Commentary on the image: As if sincerity and trust are bound together, (as) the position (where it stays) is right and appropriate (to it).
Line 5, the host line of Zhong Fu, is at the king's position; its sincerity and trust, carried out in a moderate manner, is used by the king create close relations with his subjects and cultivate the country, as stated in the commentary on the hexagram text.
Enlightenment through nine five: 1) to demonstrate sincerity and trust in a moderate manner, or 2) to build a moderate credit system. A close association based on sincerity and trust exhibited in a moderate manner establishes a chain of credit, and precludes calamities such as credit expansion or restriction. Should this line not abide by its mandate and change to feminine, the hexagram would become Sun (41), (those above) diminishing (those below), which is signified as loss.
The 6th line
Text: High-flying sound (or, cock crow) mounts to the sky; to persist is ominous.
Line 6 isn't at a position right to it and exceeds the middle of the upper trigram, signifying that it is neither sincere, trustworthy nor moderate. It stays in the domain of the heavens and correlates with line 3, the representative line of the lower trigram Dui (joy and to speak); therefore its sincerity and trust are linked with smooth talking and floating in the air.
The lower trigram Dui also denotes the rooster which remains on the ground as it can’t fly; its crowing mounts to the sky, signifying that the call falls short of the reality.
Commentary on the image: High-flying sound (or, cock crow) mounts to the sky; how can it last long?
Line 6 makes too many nice but unrealistic commitments; its sincerity and trust will fall from the sky as the rising sound fades in the air.
Enlightenment through nine six: 1) commitment must be realistic, followed up by action, or 2) don't pursue or undertake what you can't accomplish.
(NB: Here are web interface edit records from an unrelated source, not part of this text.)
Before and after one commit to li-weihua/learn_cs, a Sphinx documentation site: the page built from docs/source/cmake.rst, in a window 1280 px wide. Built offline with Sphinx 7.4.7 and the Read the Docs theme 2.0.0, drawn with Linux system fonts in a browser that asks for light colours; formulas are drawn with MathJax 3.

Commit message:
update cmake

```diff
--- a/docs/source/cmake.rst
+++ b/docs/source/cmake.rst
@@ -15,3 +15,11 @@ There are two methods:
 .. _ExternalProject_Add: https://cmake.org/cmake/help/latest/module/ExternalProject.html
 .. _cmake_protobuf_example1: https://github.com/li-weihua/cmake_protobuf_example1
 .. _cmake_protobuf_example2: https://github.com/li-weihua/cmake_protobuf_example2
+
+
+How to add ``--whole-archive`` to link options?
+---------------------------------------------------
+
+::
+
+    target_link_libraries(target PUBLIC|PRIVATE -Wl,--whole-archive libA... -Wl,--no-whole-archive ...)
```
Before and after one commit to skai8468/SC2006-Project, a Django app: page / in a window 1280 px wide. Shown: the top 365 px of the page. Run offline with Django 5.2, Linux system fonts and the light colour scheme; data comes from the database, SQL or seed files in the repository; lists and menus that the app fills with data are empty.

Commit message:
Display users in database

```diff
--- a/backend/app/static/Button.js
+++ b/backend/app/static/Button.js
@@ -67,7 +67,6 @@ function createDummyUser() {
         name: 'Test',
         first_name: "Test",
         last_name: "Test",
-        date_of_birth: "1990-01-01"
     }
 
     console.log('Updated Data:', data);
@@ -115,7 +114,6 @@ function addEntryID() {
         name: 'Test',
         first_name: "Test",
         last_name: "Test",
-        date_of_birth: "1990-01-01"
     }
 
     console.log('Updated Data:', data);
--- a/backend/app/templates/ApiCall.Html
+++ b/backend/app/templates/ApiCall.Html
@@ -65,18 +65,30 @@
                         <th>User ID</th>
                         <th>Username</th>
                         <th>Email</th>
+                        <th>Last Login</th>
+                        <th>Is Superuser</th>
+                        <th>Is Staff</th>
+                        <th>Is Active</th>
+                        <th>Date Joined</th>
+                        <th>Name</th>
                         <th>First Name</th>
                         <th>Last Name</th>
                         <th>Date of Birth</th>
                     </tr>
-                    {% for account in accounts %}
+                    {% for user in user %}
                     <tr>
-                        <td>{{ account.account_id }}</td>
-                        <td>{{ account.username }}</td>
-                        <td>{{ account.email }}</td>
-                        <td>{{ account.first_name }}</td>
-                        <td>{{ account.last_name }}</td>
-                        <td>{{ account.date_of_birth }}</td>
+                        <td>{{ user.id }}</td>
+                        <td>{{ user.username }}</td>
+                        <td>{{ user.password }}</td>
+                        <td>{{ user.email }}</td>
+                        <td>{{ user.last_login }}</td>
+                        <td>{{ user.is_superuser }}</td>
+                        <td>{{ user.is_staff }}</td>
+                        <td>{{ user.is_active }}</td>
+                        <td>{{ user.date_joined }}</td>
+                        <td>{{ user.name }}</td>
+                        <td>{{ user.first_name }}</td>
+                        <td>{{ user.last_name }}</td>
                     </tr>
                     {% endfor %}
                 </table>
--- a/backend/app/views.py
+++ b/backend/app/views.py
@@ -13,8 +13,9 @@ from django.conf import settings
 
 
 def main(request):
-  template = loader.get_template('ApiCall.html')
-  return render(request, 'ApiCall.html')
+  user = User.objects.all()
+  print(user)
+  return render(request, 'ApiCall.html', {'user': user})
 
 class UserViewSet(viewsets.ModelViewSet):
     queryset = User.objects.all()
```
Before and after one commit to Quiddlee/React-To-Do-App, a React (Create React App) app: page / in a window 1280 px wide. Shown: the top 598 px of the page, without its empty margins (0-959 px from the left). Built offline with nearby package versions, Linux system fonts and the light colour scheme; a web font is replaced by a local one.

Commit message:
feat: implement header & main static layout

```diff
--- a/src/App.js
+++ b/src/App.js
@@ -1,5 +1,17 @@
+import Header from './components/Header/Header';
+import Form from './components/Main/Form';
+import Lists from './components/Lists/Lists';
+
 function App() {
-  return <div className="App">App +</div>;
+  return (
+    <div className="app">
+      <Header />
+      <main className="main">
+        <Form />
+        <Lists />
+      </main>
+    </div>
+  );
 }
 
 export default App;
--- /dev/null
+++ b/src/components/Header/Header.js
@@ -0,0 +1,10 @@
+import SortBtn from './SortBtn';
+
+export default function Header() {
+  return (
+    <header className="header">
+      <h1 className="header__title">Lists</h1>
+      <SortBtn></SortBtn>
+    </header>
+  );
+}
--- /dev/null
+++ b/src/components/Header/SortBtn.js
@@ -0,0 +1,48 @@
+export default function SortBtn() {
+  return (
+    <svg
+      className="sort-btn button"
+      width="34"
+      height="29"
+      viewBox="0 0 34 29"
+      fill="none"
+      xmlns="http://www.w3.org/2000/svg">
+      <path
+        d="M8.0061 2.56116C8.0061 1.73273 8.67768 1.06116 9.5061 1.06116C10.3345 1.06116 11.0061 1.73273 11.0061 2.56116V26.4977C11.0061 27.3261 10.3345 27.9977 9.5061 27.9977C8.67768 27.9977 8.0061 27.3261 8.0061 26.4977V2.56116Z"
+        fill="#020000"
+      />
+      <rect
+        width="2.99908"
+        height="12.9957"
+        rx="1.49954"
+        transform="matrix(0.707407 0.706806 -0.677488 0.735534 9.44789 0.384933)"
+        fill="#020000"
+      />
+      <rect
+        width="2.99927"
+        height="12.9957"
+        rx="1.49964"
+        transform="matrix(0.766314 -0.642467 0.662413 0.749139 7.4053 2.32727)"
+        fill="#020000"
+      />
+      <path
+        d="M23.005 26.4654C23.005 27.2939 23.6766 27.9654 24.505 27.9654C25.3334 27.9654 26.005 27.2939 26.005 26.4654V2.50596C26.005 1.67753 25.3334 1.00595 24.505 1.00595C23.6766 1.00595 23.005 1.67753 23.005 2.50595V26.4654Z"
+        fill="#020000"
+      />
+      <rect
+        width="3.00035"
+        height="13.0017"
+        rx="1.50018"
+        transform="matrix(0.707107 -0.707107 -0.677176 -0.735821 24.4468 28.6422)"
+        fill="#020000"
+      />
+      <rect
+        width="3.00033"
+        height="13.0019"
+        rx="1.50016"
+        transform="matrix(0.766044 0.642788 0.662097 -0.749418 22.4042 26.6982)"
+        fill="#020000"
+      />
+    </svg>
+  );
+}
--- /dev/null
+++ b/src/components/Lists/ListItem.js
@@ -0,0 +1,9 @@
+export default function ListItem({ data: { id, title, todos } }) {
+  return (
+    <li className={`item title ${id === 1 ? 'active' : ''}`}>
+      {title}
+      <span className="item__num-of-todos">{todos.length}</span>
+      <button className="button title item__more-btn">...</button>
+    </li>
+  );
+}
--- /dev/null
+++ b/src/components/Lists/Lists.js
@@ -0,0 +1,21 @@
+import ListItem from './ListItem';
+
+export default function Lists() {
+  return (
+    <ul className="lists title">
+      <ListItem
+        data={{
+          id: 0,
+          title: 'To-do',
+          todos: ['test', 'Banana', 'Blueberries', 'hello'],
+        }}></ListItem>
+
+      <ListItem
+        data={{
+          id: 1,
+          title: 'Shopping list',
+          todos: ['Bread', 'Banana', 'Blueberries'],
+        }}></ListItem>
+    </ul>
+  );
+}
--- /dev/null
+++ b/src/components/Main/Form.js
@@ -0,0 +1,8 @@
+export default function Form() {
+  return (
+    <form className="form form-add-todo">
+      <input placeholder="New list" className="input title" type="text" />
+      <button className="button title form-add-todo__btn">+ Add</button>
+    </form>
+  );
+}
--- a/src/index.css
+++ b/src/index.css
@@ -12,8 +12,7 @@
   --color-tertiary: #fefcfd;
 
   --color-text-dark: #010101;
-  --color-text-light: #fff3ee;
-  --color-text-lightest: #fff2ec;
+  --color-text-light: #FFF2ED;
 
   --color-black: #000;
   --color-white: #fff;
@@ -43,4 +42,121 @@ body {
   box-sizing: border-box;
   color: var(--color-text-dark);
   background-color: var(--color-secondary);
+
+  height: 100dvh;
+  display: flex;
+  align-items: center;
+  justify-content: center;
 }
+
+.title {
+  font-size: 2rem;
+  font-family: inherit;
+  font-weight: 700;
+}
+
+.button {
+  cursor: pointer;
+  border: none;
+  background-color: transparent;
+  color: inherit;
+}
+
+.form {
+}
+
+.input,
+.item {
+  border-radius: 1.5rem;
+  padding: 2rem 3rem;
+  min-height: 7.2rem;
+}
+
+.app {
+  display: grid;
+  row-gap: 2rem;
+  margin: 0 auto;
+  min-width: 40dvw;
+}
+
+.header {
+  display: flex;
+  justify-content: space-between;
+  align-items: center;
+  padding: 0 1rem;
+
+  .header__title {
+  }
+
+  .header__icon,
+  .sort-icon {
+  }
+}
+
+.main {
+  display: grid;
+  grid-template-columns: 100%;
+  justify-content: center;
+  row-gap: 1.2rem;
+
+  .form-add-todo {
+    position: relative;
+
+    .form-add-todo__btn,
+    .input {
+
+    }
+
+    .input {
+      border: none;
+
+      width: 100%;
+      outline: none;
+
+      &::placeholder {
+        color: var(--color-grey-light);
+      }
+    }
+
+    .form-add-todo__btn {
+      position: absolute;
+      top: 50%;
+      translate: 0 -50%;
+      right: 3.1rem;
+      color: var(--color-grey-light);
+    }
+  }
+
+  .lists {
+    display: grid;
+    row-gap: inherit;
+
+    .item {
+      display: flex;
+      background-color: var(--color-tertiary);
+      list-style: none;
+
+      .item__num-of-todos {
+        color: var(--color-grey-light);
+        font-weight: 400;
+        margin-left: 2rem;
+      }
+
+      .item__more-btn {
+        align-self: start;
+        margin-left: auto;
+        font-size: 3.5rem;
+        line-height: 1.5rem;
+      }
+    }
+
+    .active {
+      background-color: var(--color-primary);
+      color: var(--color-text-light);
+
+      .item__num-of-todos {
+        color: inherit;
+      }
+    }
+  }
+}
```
Sincerity and trust are not used to garner fame and compliments. When there is only smooth talk with no corresponding action, credibility is destined to wane; to persist is ominous. When this line changes to feminine and acts righteously with sincerity and trust, the hexagram will appears as Jie (60), to restrict, suggesting that moderate restriction is needed.